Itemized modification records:
* * * *
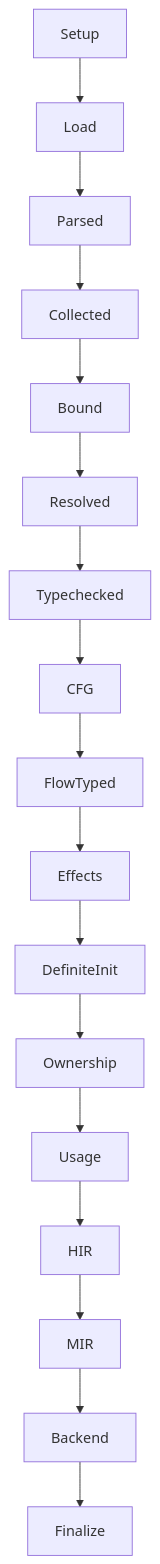
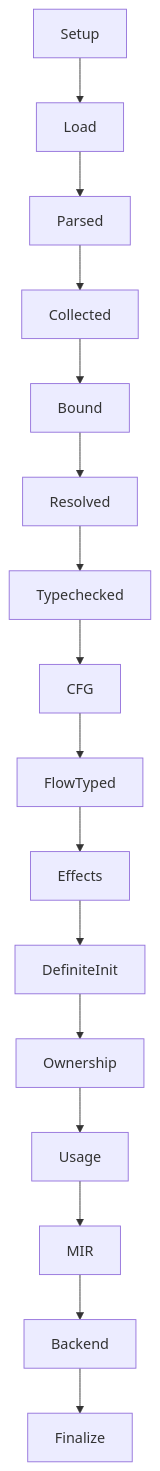
One commit to PeeperLanguage/compiler changed the fourth of 8 diagrams in Code-tour.md. Above: the diagram before and after it, drawn with Mermaid. The commit also changed other lines of this file and 54 other files, not shown here.

````diff
--- a/Code-tour.md
+++ b/Code-tour.md
@@ -129,7 +129,7 @@
 ```mermaid
 flowchart TD
     Setup --> Load --> Parsed --> Collected --> Bound --> Resolved
     Resolved --> Typechecked --> CFG --> FlowTyped
     FlowTyped --> Effects --> DefiniteInit --> Ownership --> Usage
-    Usage --> HIR --> MIR --> Backend --> Finalize
+    Usage --> MIR --> Backend --> Finalize
 ```
````
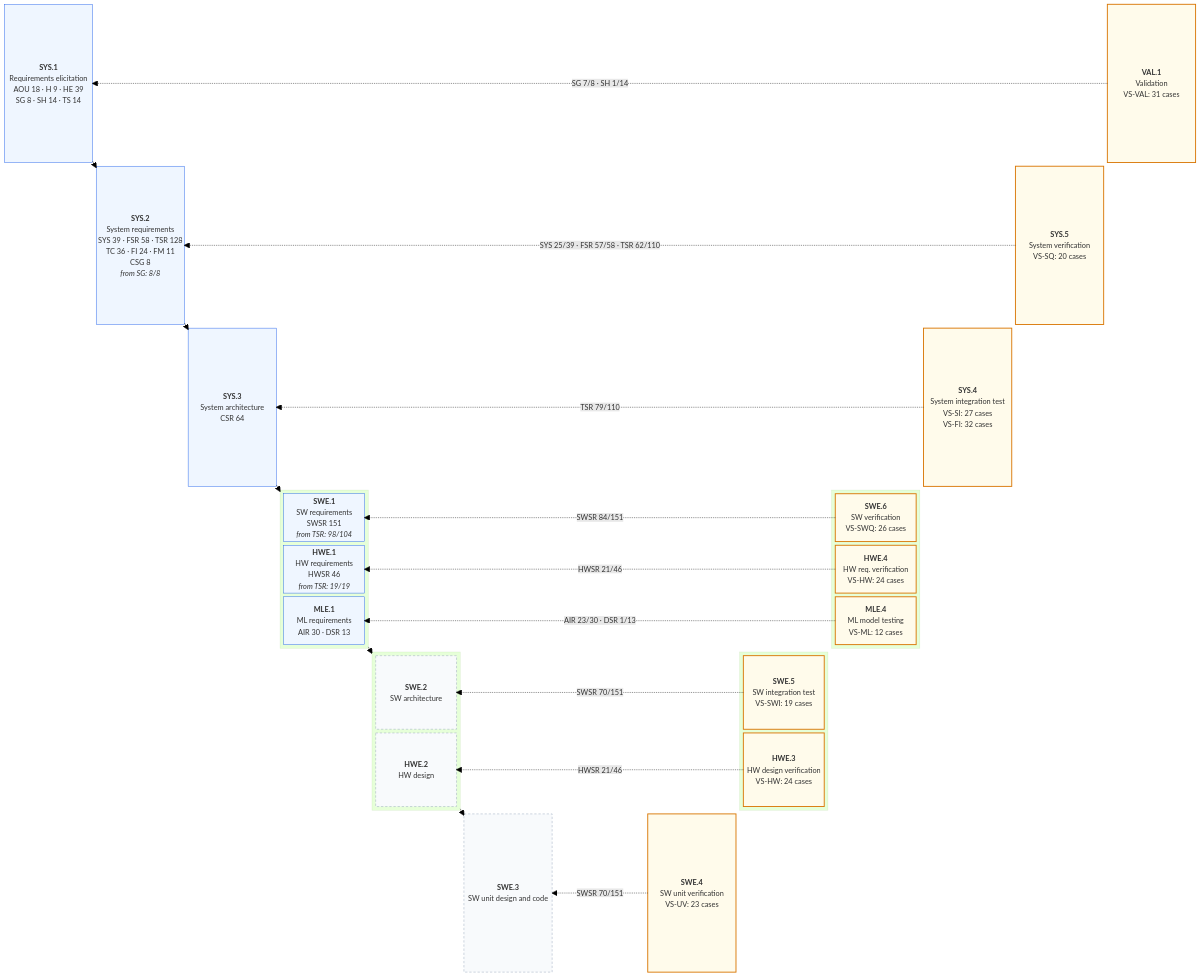
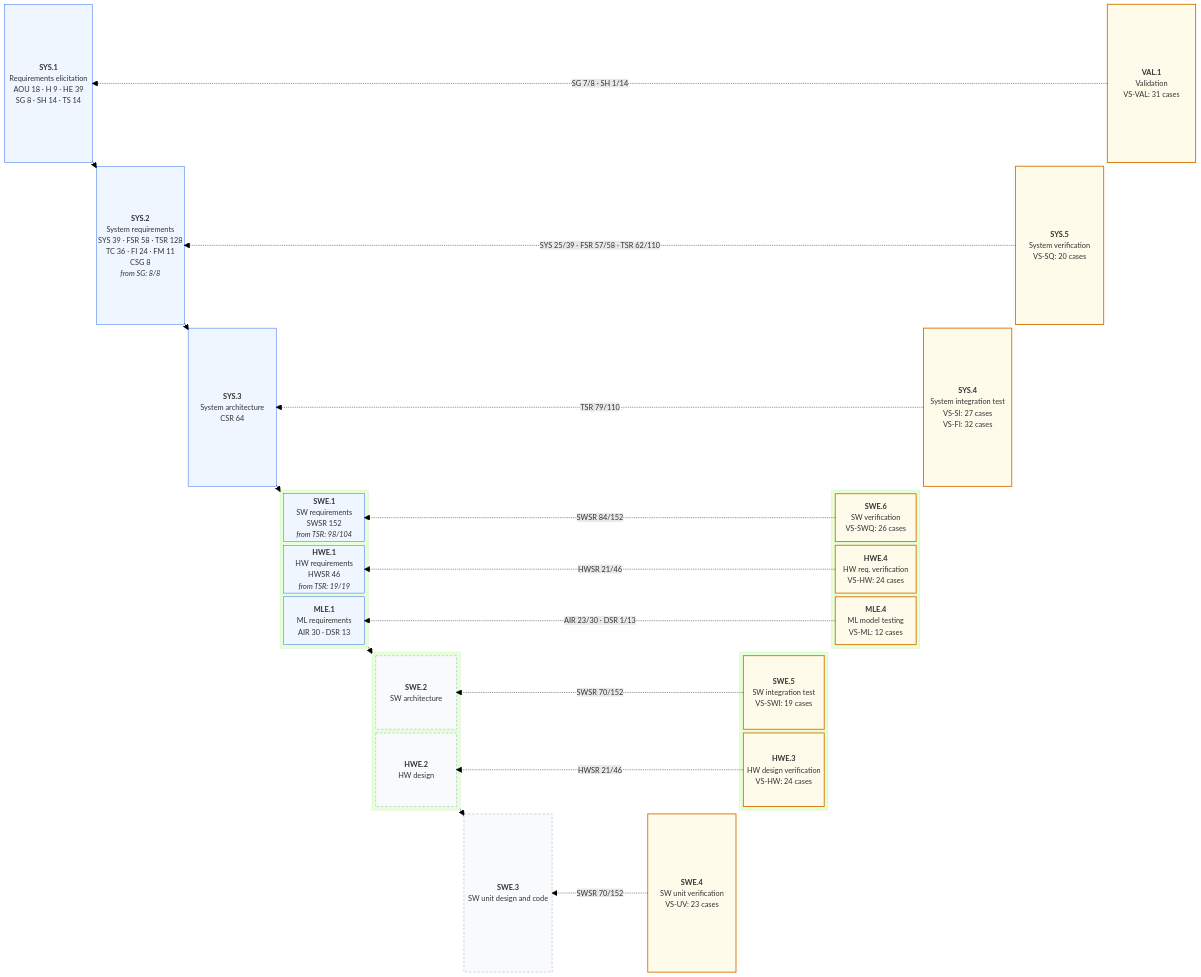
Before and after one commit to jherrodthomas/LionDriver: the first of 2 diagrams in assurance/trace/maps/aspice-trace-map.md, drawn with Mermaid (forest theme). The commit also changed other lines of this file and 25 other files, not shown here.

```diff
--- a/assurance/trace/maps/aspice-trace-map.md
+++ b/assurance/trace/maps/aspice-trace-map.md
@@ -66,7 +66,7 @@
   space
   block:L3
     columns 1
-    SWE1["<b>SWE.1</b><br/>SW requirements<br/>SWSR 151<br/><i>from TSR: 98/104</i>"]
+    SWE1["<b>SWE.1</b><br/>SW requirements<br/>SWSR 152<br/><i>from TSR: 98/104</i>"]
     HWE1["<b>HWE.1</b><br/>HW requirements<br/>HWSR 46<br/><i>from TSR: 19/19</i>"]
     MLE1["<b>MLE.1</b><br/>ML requirements<br/>AIR 30 · DSR 13"]
   end
@@ -126,12 +126,12 @@
   VAL1 -. "SG 7/8 · SH 1/14" .-> SYS1
   SYS5 -. "SYS 25/39 · FSR 57/58 · TSR 62/110" .-> SYS2
   SYS4 -. "TSR 79/110" .-> SYS3
-  SWE6 -. "SWSR 84/151" .-> SWE1
+  SWE6 -. "SWSR 84/152" .-> SWE1
   HWE4 -. "HWSR 21/46" .-> HWE1
   MLE4 -. "AIR 23/30 · DSR 1/13" .-> MLE1
-  SWE5 -. "SWSR 70/151" .-> SWE2
+  SWE5 -. "SWSR 70/152" .-> SWE2
   HWE3 -. "HWSR 21/46" .-> HWE2
-  SWE4 -. "SWSR 70/151" .-> SWE3
+  SWE4 -. "SWSR 70/152" .-> SWE3
   style VAL1 fill:#FFFBEB,stroke:#D97706,stroke-width:2px
   style SYS5 fill:#FFFBEB,stroke:#D97706,stroke-width:2px
   style SYS4 fill:#FFFBEB,stroke:#D97706,stroke-width:2px
```
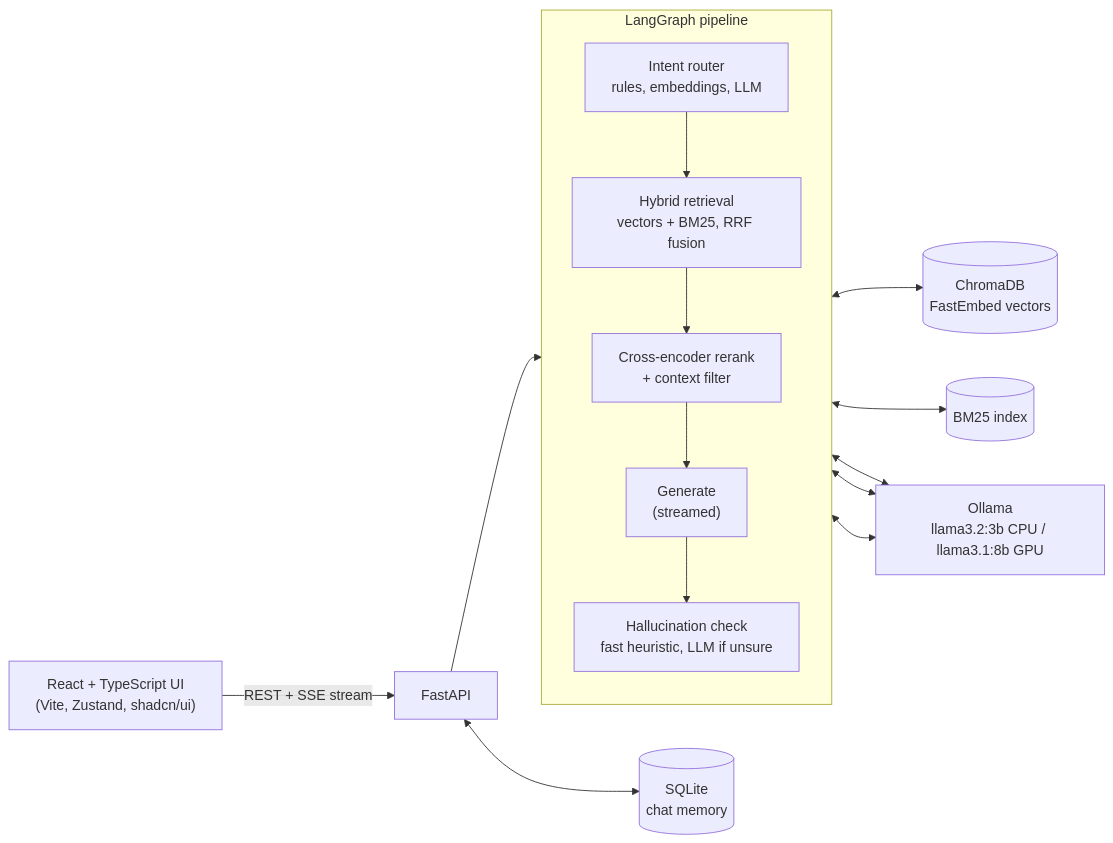
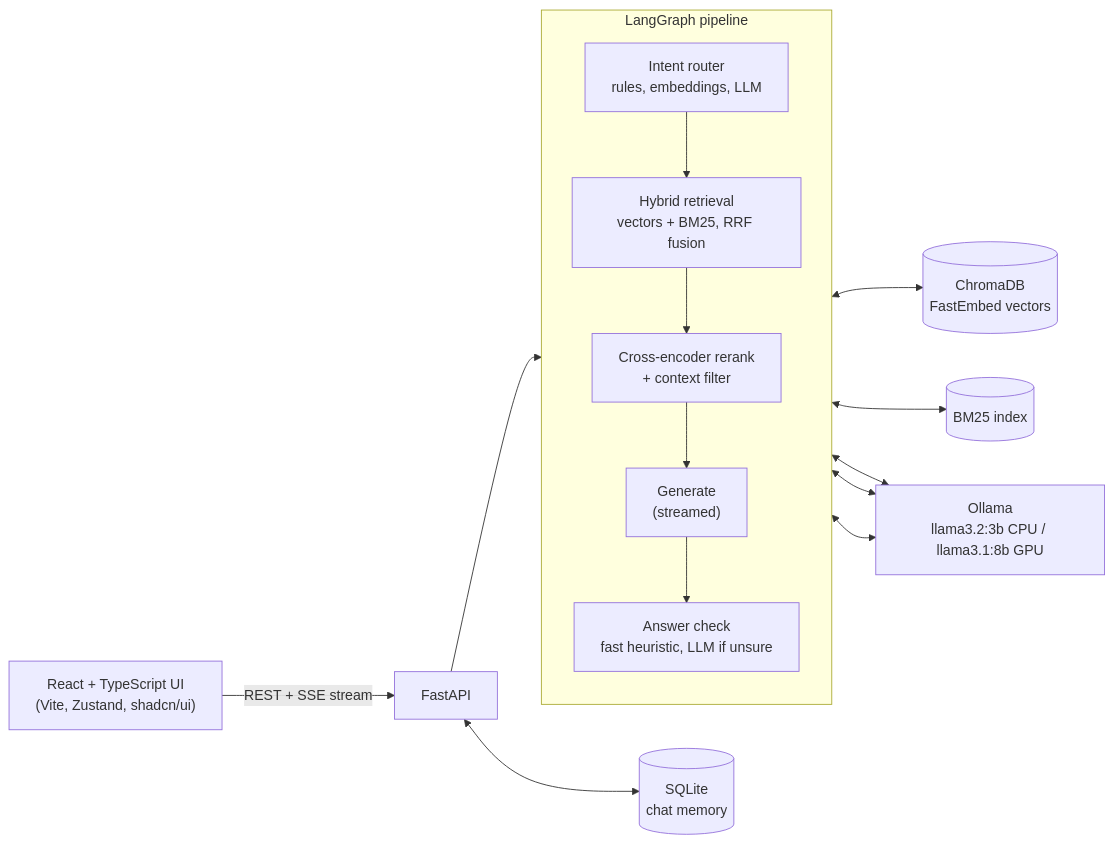
The diagram in README.md (Lerner98/axiom-rag), drawn with Mermaid before and after one commit. The commit also changed other lines of this file and 2 other files, not shown here.

Commit message:
docs: real-speed walkthrough with the on-screen answer check; describe the check modestly

````diff
--- a/README.md
+++ b/README.md
@@ -84,18 +84,18 @@
 ```mermaid
 flowchart LR
     UI["React + TypeScript UI<br/>(Vite, Zustand, shadcn/ui)"] -- "REST + SSE stream" --> API["FastAPI"]
     API --> G
 
     subgraph G["LangGraph pipeline"]
         direction TB
         I["Intent router<br/>rules, embeddings, LLM"] --> R["Hybrid retrieval<br/>vectors + BM25, RRF fusion"]
         R --> RR["Cross-encoder rerank<br/>+ context filter"]
         RR --> GEN["Generate<br/>(streamed)"]
-        GEN --> H["Hallucination check<br/>fast heuristic, LLM if unsure"]
+        GEN --> H["Answer check<br/>fast heuristic, LLM if unsure"]
     end
 
     R <--> C[("ChromaDB<br/>FastEmbed vectors")]
     R <--> B[("BM25 index")]
     I & GEN & H <--> O["Ollama<br/>llama3.2:3b CPU / llama3.1:8b GPU"]
     API <--> M[("SQLite<br/>chat memory")]
 ```
````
* * * *
| Activity |
Each entry above is to be written out again unchanged, apart from the pictures, which are left out.

| Answer to the exercise |
One commit to PeeperLanguage/compiler changed the fourth of 8 diagrams in Code-tour.md. Above: the diagram before and after it, drawn with Mermaid. The commit also changed other lines of this file and 54 other files, not shown here.

````diff
--- a/Code-tour.md
+++ b/Code-tour.md
@@ -129,7 +129,7 @@
 ```mermaid
 flowchart TD
     Setup --> Load --> Parsed --> Collected --> Bound --> Resolved
     Resolved --> Typechecked --> CFG --> FlowTyped
     FlowTyped --> Effects --> DefiniteInit --> Ownership --> Usage
-    Usage --> HIR --> MIR --> Backend --> Finalize
+    Usage --> MIR --> Backend --> Finalize
 ```
````
Before and after one commit to jherrodthomas/LionDriver: the first of 2 diagrams in assurance/trace/maps/aspice-trace-map.md, drawn with Mermaid (forest theme). The commit also changed other lines of this file and 25 other files, not shown here.

```diff
--- a/assurance/trace/maps/aspice-trace-map.md
+++ b/assurance/trace/maps/aspice-trace-map.md
@@ -66,7 +66,7 @@
   space
   block:L3
     columns 1
-    SWE1["<b>SWE.1</b><br/>SW requirements<br/>SWSR 151<br/><i>from TSR: 98/104</i>"]
+    SWE1["<b>SWE.1</b><br/>SW requirements<br/>SWSR 152<br/><i>from TSR: 98/104</i>"]
     HWE1["<b>HWE.1</b><br/>HW requirements<br/>HWSR 46<br/><i>from TSR: 19/19</i>"]
     MLE1["<b>MLE.1</b><br/>ML requirements<br/>AIR 30 · DSR 13"]
   end
@@ -126,12 +126,12 @@
   VAL1 -. "SG 7/8 · SH 1/14" .-> SYS1
   SYS5 -. "SYS 25/39 · FSR 57/58 · TSR 62/110" .-> SYS2
   SYS4 -. "TSR 79/110" .-> SYS3
-  SWE6 -. "SWSR 84/151" .-> SWE1
+  SWE6 -. "SWSR 84/152" .-> SWE1
   HWE4 -. "HWSR 21/46" .-> HWE1
   MLE4 -. "AIR 23/30 · DSR 1/13" .-> MLE1
-  SWE5 -. "SWSR 70/151" .-> SWE2
+  SWE5 -. "SWSR 70/152" .-> SWE2
   HWE3 -. "HWSR 21/46" .-> HWE2
-  SWE4 -. "SWSR 70/151" .-> SWE3
+  SWE4 -. "SWSR 70/152" .-> SWE3
   style VAL1 fill:#FFFBEB,stroke:#D97706,stroke-width:2px
   style SYS5 fill:#FFFBEB,stroke:#D97706,stroke-width:2px
   style SYS4 fill:#FFFBEB,stroke:#D97706,stroke-width:2px
```
The diagram in README.md (Lerner98/axiom-rag), drawn with Mermaid before and after one commit. The commit also changed other lines of this file and 2 other files, not shown here.

Commit message:
docs: real-speed walkthrough with the on-screen answer check; describe the check modestly

````diff
--- a/README.md
+++ b/README.md
@@ -84,18 +84,18 @@
 ```mermaid
 flowchart LR
     UI["React + TypeScript UI<br/>(Vite, Zustand, shadcn/ui)"] -- "REST + SSE stream" --> API["FastAPI"]
     API --> G
 
     subgraph G["LangGraph pipeline"]
         direction TB
         I["Intent router<br/>rules, embeddings, LLM"] --> R["Hybrid retrieval<br/>vectors + BM25, RRF fusion"]
         R --> RR["Cross-encoder rerank<br/>+ context filter"]
         RR --> GEN["Generate<br/>(streamed)"]
-        GEN --> H["Hallucination check<br/>fast heuristic, LLM if unsure"]
+        GEN --> H["Answer check<br/>fast heuristic, LLM if unsure"]
     end
 
     R <--> C[("ChromaDB<br/>FastEmbed vectors")]
     R <--> B[("BM25 index")]
     I & GEN & H <--> O["Ollama<br/>llama3.2:3b CPU / llama3.1:8b GPU"]
     API <--> M[("SQLite<br/>chat memory")]
 ```
````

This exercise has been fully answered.